In ‘The Loney’ an annual Easter pilgrimage is undertaken by a group of devout Catholics to a shrine in a desolate, seemingly God-forsaken ‘nowhere place’. The pilgrims take lodgings in a decrepit old house that used to be a sanatorium for terminally ill children. Both the house and the area hide unspeakable secrets. So do the local residents.
The pilgrimage is led by a charming and fresh-faced Father Barnard, but the figure of his predecessor, Father Wilfred, is looming over the story, large and intimidating. Father Wilfred died unexpectedly and in inexplicable circumstances shortly before the trip, and as the events unfold, his story is told in parallel and at some point it takes over the spotlight.
The purpose of visiting the shrine is to receive a miracle for Hanny. He is the younger of two brothers and he is mute and apparently retarded. His older brother, Tonto, takes care of him. He is also the narrator of this story. The reader sees things through the eyes of a teenage boy, and grows with him as his understanding of events deepens as the story goes on. The innocent play the boys engage in out in the wild is overshadowed by the eerie discoveries they make and by suspicious characters who barge into the storyline. Alongside Tonto the reader struggles to make sense of the place and the people.

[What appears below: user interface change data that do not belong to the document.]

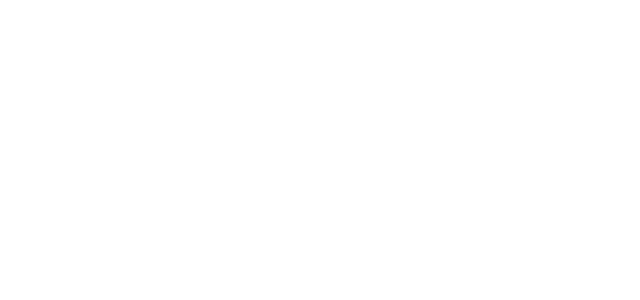
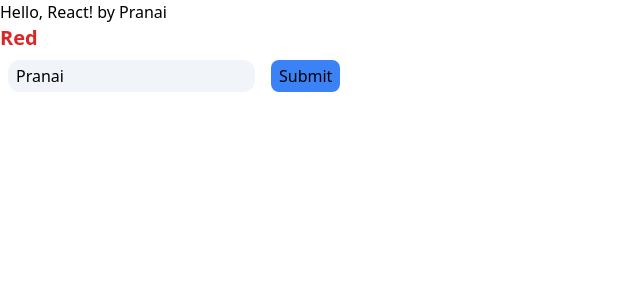
Before and after one commit to Pranai-1/Calculator-CC-, a React (Create React App) app: page /bind in a window 1280 px wide. Before the commit this address had no page. Shown: the top 300 px of the page, without its empty margins (0-640 px from the left). Built offline with nearby package versions, Linux system fonts and the light colour scheme.

Commit message:
props and binding of class componenets

```diff
--- a/src/App.js
+++ b/src/App.js
@@ -1,5 +1,6 @@
 import { BrowserRouter as Router, Routes, Route } from 'react-router-dom';
-import Element from "./Factory"
+import Element from "./Factory";
+import Props from './props';
 import Home from './Home';
 import './App.css';
 function App() {
@@ -8,6 +9,7 @@ function App() {
     <Routes>
       <Route path="/" element={<Home />}/>
       <Route path="/factory" element={<Element />}/>
+      <Route path="/bind" element={<Props />}/>
     </Routes>
    </Router>
   );
--- /dev/null
+++ b/src/Bind.js
@@ -0,0 +1,59 @@
+import React from "react";
+
+export default class Bind extends React.Component {
+  constructor(props) {
+    super(props);
+    this.state = {
+      name: "Pranai",
+      submitted: false,
+    };
+
+    this.handler = this.handler.bind(this);
+    this.x = this.x.bind(this);
+  }
+
+  handler(e) {
+    this.setState((prev) => ({
+      ...prev,
+      name: e.target.value
+    }));
+  }
+
+
+  x() {
+    this.setState({ submitted: true});
+  }
+
+  render() {
+    const { name, submitted } = this.state;
+    let message;
+    const { signal } = this.props;
+    console.log(signal)
+
+    if (submitted) {
+      message = <h1>Form submitted! Thank you, {name}!</h1>;
+    } else {
+      message = <h1>Hello, React! by {name}</h1>;
+    }
+
+    return (
+      <div>
+        {message}
+        <p className="font-bold text-xl text-red-600">{signal}</p>
+        <input
+          type="text"
+          placeholder="type here"
+          className="font-medium m-2 bg-slate-100 rounded-xl py-1 px-2"
+          onChange={this.handler}
+          value={name} // Ensure that the input value is controlled by the component state
+        />
+        <button
+          onClick={this.x}
+          className="bg-blue-500 rounded-lg py-1 px-2 m-2"
+        >
+          Submit
+        </button>
+      </div>
+    );
+  }
+}
--- a/src/Factory.js
+++ b/src/Factory.js
@@ -1,9 +1,21 @@
- function Factory(props){
-    return(
-        <div className="font-bold text-xl text-center">
-            Hello  {props.name}
-        </div>
-    )
+import React, { useState, useEffect } from 'react';
+
+function Factory(props) {
+  const [showHello, setShowHello] = useState(false);
+
+  useEffect(() => {
+    const timer = setTimeout(() => {
+      setShowHello(true);
+    }, 1000);
+
+    return () => clearTimeout(timer);
+  }, []); // Empty dependency array ensures that the effect runs only once after the initial render
+
+  return (
+    <div className={`font-bold text-xl text-center overflow-hidden ${showHello ? 'text-blue-600' : ''} transition-transform duration-500 transform ${showHello ? 'translate-x-0' : '-translate-x-full'}`}>
+      {showHello && <span className="inline-block">Hello {props.name}</span>}
+    </div>
+  );
 }
 const Element = () => <Factory name="Pranai" />;
- export default Element;
+export default Element;
--- /dev/null
+++ b/src/props.js
@@ -0,0 +1,12 @@
+import React from "react";
+import Bind from "./Bind";
+
+export default class Props extends React.Component {
+  render() {
+    return (
+        <div>
+      <Bind signal= "Red"/>
+      </div>
+    );
+  }
+}
```
Also changed, not shown: src/calculator.js (added).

This is a beautifully presented moment in time seen through the eyes of a child, unexplained in logical or linear terms, but one that can be felt, feared and marvelled over. It is about shades of faith of different shapes and sizes, but with a common denominator of the ‘beyond reason and common sense’ mystery. The line between belief and superstition is blurred. Nothing is confirmed, but the sense of alternative reality is all-pervading.
I loved this book for it its non-conventionality, its mystique and its structure which seems to lead nowhere and yet in the end it opens your eyes to see something you are unable to describe in words.
My teapot and I have suffered minor contusions of late: I’ve been constantly knocked down by bouts of colds and flu, and my teapot’s lid was dropped (by me) and a chunk of it chipped off.
My mother always told me that there was nothing a plaster could not cure, so I plugged the crack in my teapot with a strip of waterproof plaster, and voila it is as good new! See?
Unfortunately, no amount of plasters could stem my runny nose… Perhaps a bandage? Has anyone tried that remedy?